#### [What the task requires]
Filter the records down to the lines that hold the word "ipynb", and copy each of those lines.

Stored items from a collection:
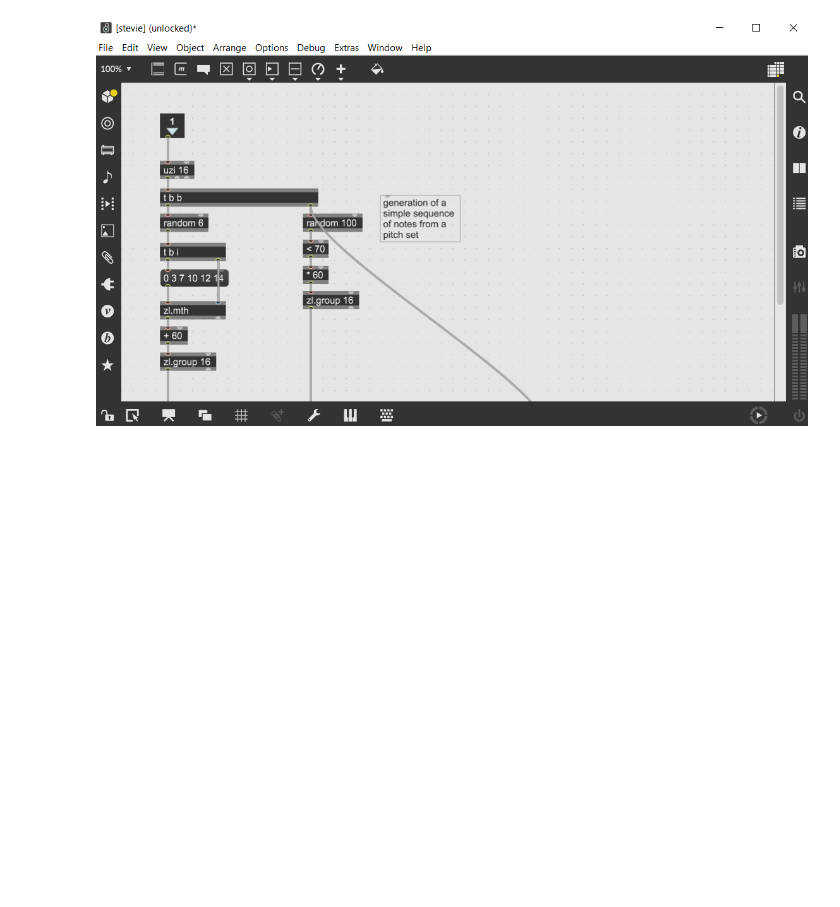
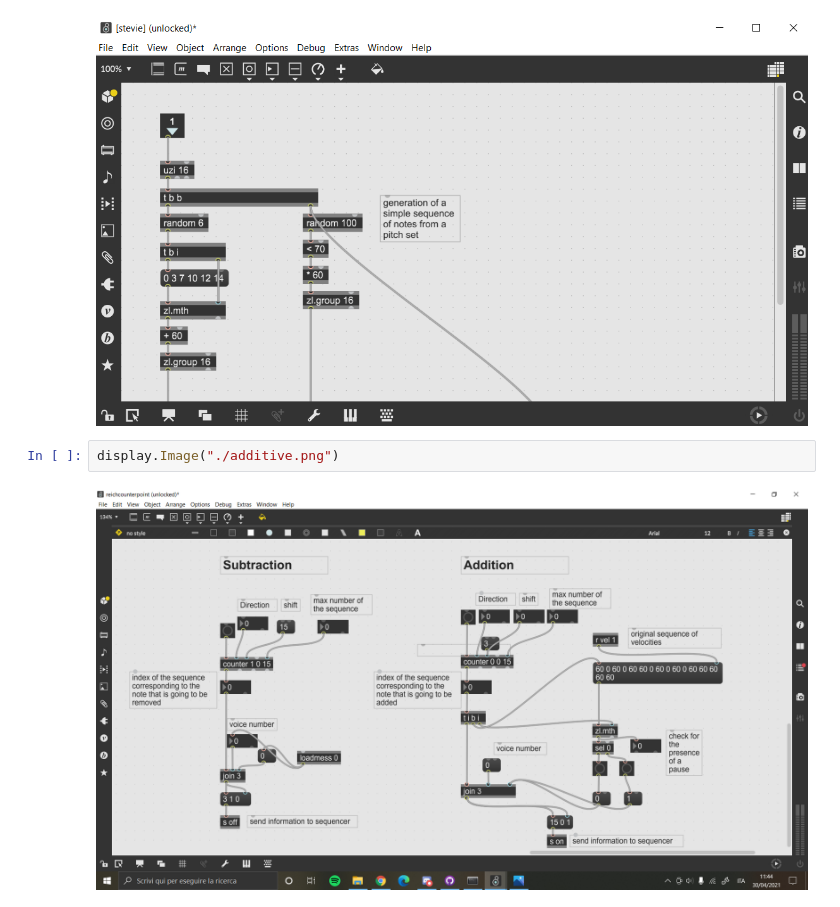
Before and after one commit to MattDupraz/Algorithmic-Composition, a Jupyter notebook: 12_milestone_2/Counterpoint.ipynb, the cells around one changed output. Cells and saved outputs as stored; diff of their text form; blank space fills up the shorter version.

```diff
--- a/12_milestone_2/Counterpoint.ipynb
+++ b/12_milestone_2/Counterpoint.ipynb
@@ -4,3 +4,7 @@
 display.Image("./stevie.png")
 # %% [output]
 [figure]
+# %%
+display.Image("./additive.png")
+# %% [output]
+[figure, added]
```
Also changed, not shown: parts of 3 cells of this notebook.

#### [Written answer]
Before and after one commit to MattDupraz/Algorithmic-Composition, a Jupyter notebook: 12_milestone_2/Counterpoint.ipynb, the cells around one changed output. Cells and saved outputs as stored; diff of their text form; blank space fills up the shorter version.
--- a/12_milestone_2/Counterpoint.ipynb
+++ b/12_milestone_2/Counterpoint.ipynb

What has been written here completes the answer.